At first, you can navigate the course with ‘Get it!’ cues. Then you can add in ‘Leave it!’ cues (you don’t get to get it at all) and ‘Wait!’ cues (you can have it in a second).

What you have are parameters and a dog who knows to ask if they can go forward and that lunging does not work. Technically, you’re replacing lunging with a ‘Mother May I?’

Dogs who have frustration issues will find this insanely hard. That’s why you absolutely have to start with the simple stuff like ‘no mugging’ and to make sure they’re really good at waiting and leaving items. You can also add in other cues like ‘Go Sniff’.

Using these isn’t a matter of a robotic military drill on a walk…
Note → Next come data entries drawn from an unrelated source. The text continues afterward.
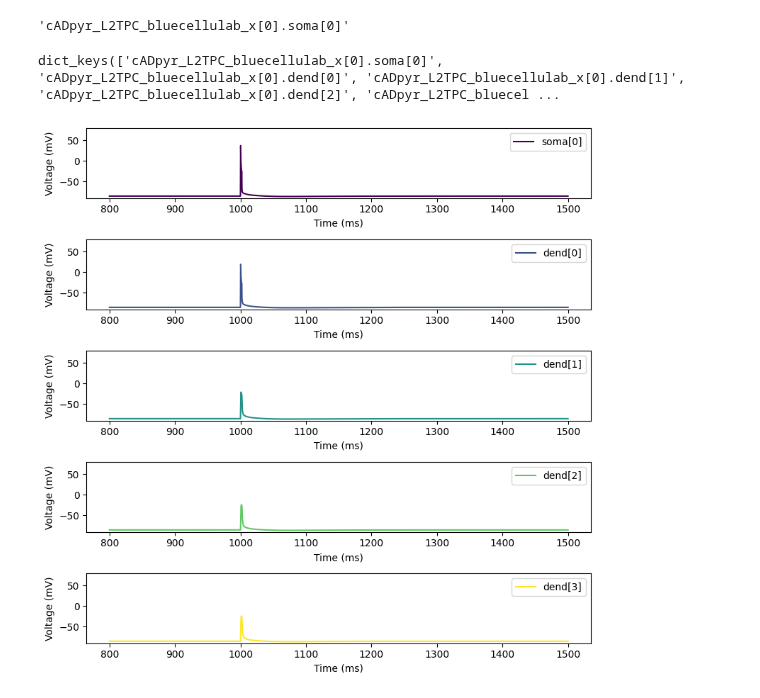
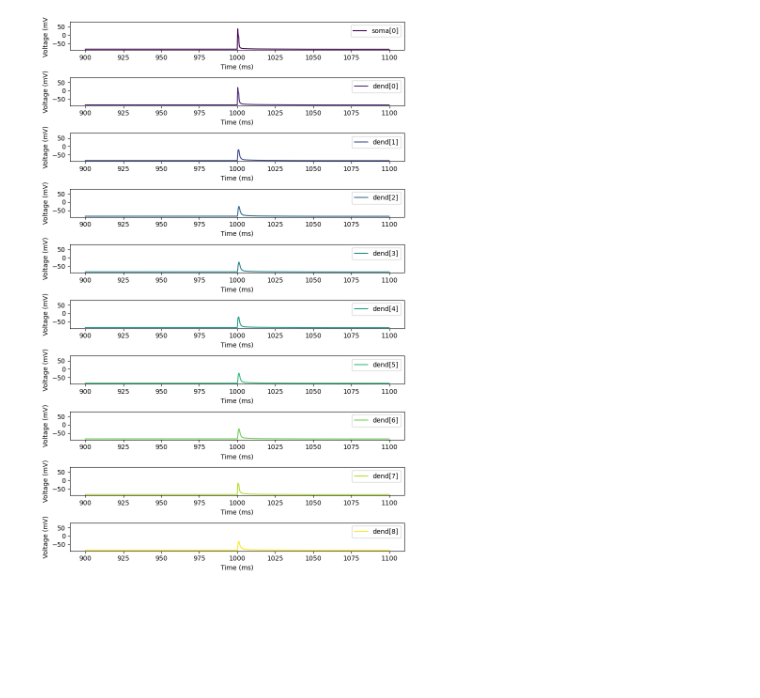
Before and after one commit to BlueBrain/BlueCelluLab, a Jupyter notebook: examples/1-singlecell/bpap.ipynb, the cells around one changed output. Drawn from its saved outputs; the diff is of its cells as text; code cells hidden in the pictures; blank space fills up the shorter version.

```diff
--- a/examples/1-singlecell/bpap.ipynb
+++ b/examples/1-singlecell/bpap.ipynb
@@ -51,38 +77,30 @@ peak_delays = bpap.peak_delays()
 all_recordings = bpap.cell.get_allsections_voltagerecordings()
 # %%
 soma_key = [key for key in all_recordings.keys() if key.endswith("soma[0]")][0]
-# %%
-soma_key
-# %% [output]
-'cADpyr_L2TPC_bluecellulab_x[0].soma[0]'
-# %%
-all_recordings.keys()
-# %% [output]
-dict_keys(['cADpyr_L2TPC_bluecellulab_x[0].soma[0]', 'cADpyr_L2TPC_bluecellulab_x[0].dend[0]', 'cADpyr_L2TPC_bluecellulab_x[0].dend[1]', 'cADpyr_L2TPC_bluecellulab_x[0].dend[2]', 'cADpyr_L2TPC_bluecel ...
 # %%
 time = cell.get_time()
 soma_voltage = all_recordings[soma_key]
 # %%
 from matplotlib.pyplot import get_cmap
 import matplotlib.pyplot as plt
 
 # Define the figure size
-fig, axes = plt.subplots(nrows=5, ncols=1, figsize=(8, 8))
+fig, axes = plt.subplots(nrows=10, ncols=1, figsize=(8, 12))
 
-subtree = list(all_recordings.keys())[:5]
+subtree = list(all_recordings.keys())[:10]
 # Define colormap
 color_map = get_cmap('viridis', len(subtree))
 
 # plot the voltage recordings from the subtree
 for i, (ax, section) in enumerate(zip(axes, subtree)):
     voltage = all_recordings[section]
-    ax.plot(time[32000:], voltage[32000:], label=section.split(".")[-1], color=color_map(i))
+    ax.plot(time[36000:44000], voltage[36000:44000], label=section.split(".")[-1], color=color_map(i))
     ax.legend(loc="upper right")
     ax.set_xlabel("Time (ms)")
     ax.set_ylabel("Voltage (mV)")
     ax.set_ylim(-90, 80)  # Set y-axis limits
 
 plt.tight_layout()  # This ensures that the plots don't overlap
 plt.show()
 # %% [output]
-[figure, old version]
+[figure, new version]
```
Also changed, not shown: parts of 10 cells of this notebook, 2 other files.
‘Heel… Leave it… Heel… Wait… Heel… Get it… Heel… Go sniff…’

You’re not a helicopter parent micromanaging their every behaviour.

What happens though is impulsivity slacks off. It is not rewarded in any of these games. Patience is rewarded. Waiting is rewarded. Checking in is rewarded.

The other day, a bird flew out of a hedge right near Lidy’s head. Did she leap on it? No. Did I have to say ‘Leave it!’. No. She moved forward as if to leap on it … and then she stopped. She didn’t sit and look at me as if I am a cruel beast for not letting her try to chomp birds. She just went back to what she was doing. The bird didn’t set off her primitive ‘leap on it now!’ brain circuitry. Well, it did a little. Then her fully exercised self-control and thought muscle kicked in. No point chasing a bird who has gone. The moment was over.

What you find with impulse control activities is that your dog is building up some space between thinking and action in order for training to kick in. They’re also learning to defer to you if they don’t make good decisions. For those of us trying to break superstitious behaviours where the dog impulsively barks or lunges and we can’t make headway because we can’t break the link between the thing appearing and our dog lunging, impulse control often gives us the wiggle room. This is so important for dogs who are impulsively aggressive or reactive. The big, slow neocortex can kick in and take over with its ability to rationalise and to control voluntary movements, rather than the zippy limbic system and reptilian bits of the brain making impulsive decisions first.

If you want to move from impulsive actions to a zen calm, teaching your dog about parameters is essential.